What to do: In the copy, include every record below exactly as it appears, but no pictures.

Materials provided:
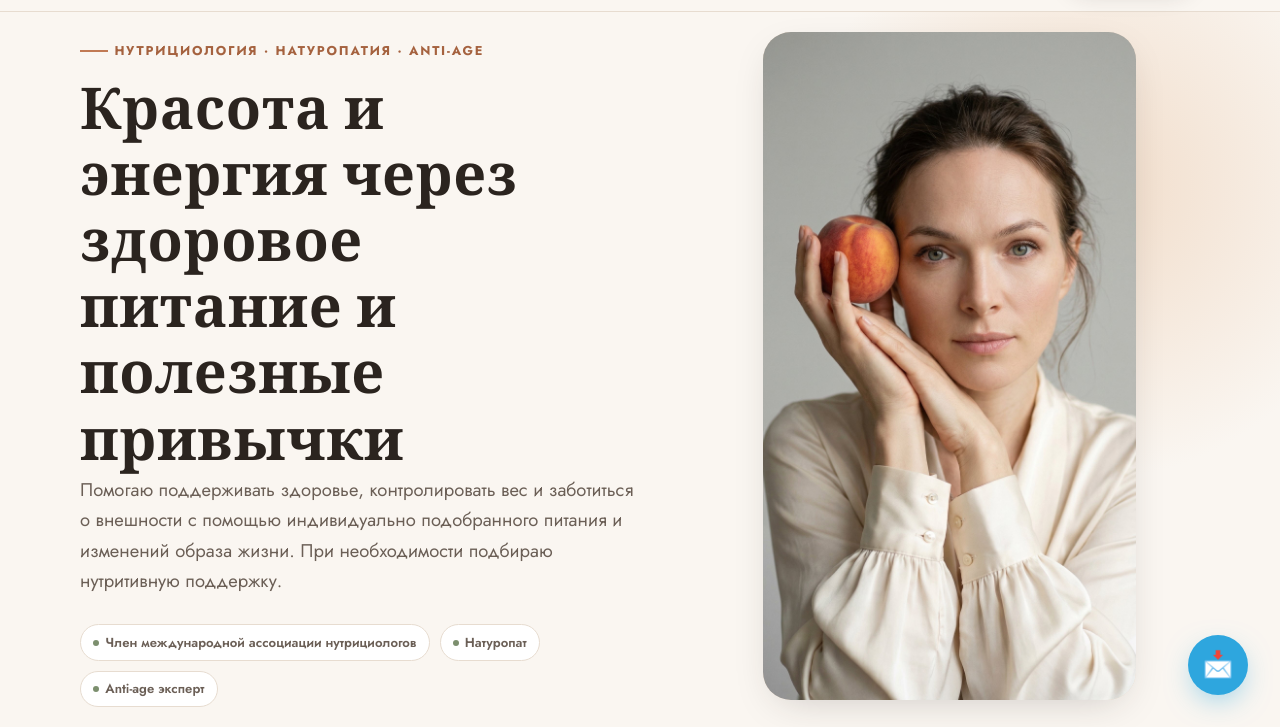
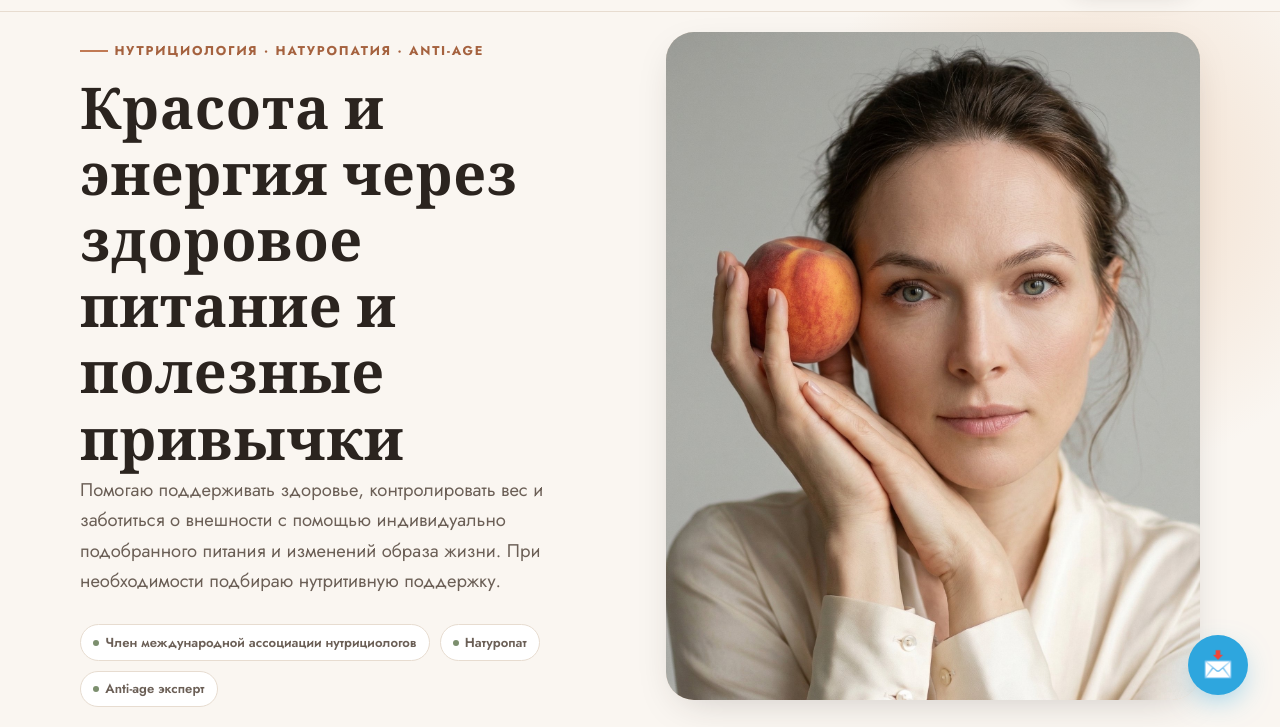
Before and after one commit to mihailburmasov/Nutritiolog, a plain HTML site: page index.html in a window 1280 px wide. Shown: the part 73-800 px from the top of the page. Drawn offline with nearby package versions, Linux system fonts and the light colour scheme.

Commit message:
Вернуть широкие пропорции фото на первом экране

```diff
--- a/css/style.css
+++ b/css/style.css
@@ -224,14 +224,14 @@ h3 { font-size: clamp(1.25rem, 1vw + 1rem, 1.5rem); }
   position: relative;
   border-radius: var(--radius-lg);
   overflow: hidden;
-  aspect-ratio: 1536/2752;
+  aspect-ratio: 4/5;
   height: min(760px, calc(100svh - var(--header-h) - 3rem));
   max-width: 100%;
   background: var(--color-primary-soft);
   box-shadow: var(--shadow-soft);
   isolation: isolate;
 }
-.hero-photo-frame img { width: 100%; height: 100%; object-fit: contain; }
+.hero-photo-frame img { width: 100%; height: 100%; object-fit: cover; object-position: center 20%; }
 .hero-photo-tag {
   position: absolute; left: -14px; bottom: 22px;
   background: var(--color-surface);
```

Task answer:
Before and after one commit to mihailburmasov/Nutritiolog, a plain HTML site: page index.html in a window 1280 px wide. Shown: the part 73-800 px from the top of the page. Drawn offline with nearby package versions, Linux system fonts and the light colour scheme.

Commit message:
Вернуть широкие пропорции фото на первом экране

```diff
--- a/css/style.css
+++ b/css/style.css
@@ -224,14 +224,14 @@ h3 { font-size: clamp(1.25rem, 1vw + 1rem, 1.5rem); }
   position: relative;
   border-radius: var(--radius-lg);
   overflow: hidden;
-  aspect-ratio: 1536/2752;
+  aspect-ratio: 4/5;
   height: min(760px, calc(100svh - var(--header-h) - 3rem));
   max-width: 100%;
   background: var(--color-primary-soft);
   box-shadow: var(--shadow-soft);
   isolation: isolate;
 }
-.hero-photo-frame img { width: 100%; height: 100%; object-fit: contain; }
+.hero-photo-frame img { width: 100%; height: 100%; object-fit: cover; object-position: center 20%; }
 .hero-photo-tag {
   position: absolute; left: -14px; bottom: 22px;
   background: var(--color-surface);
```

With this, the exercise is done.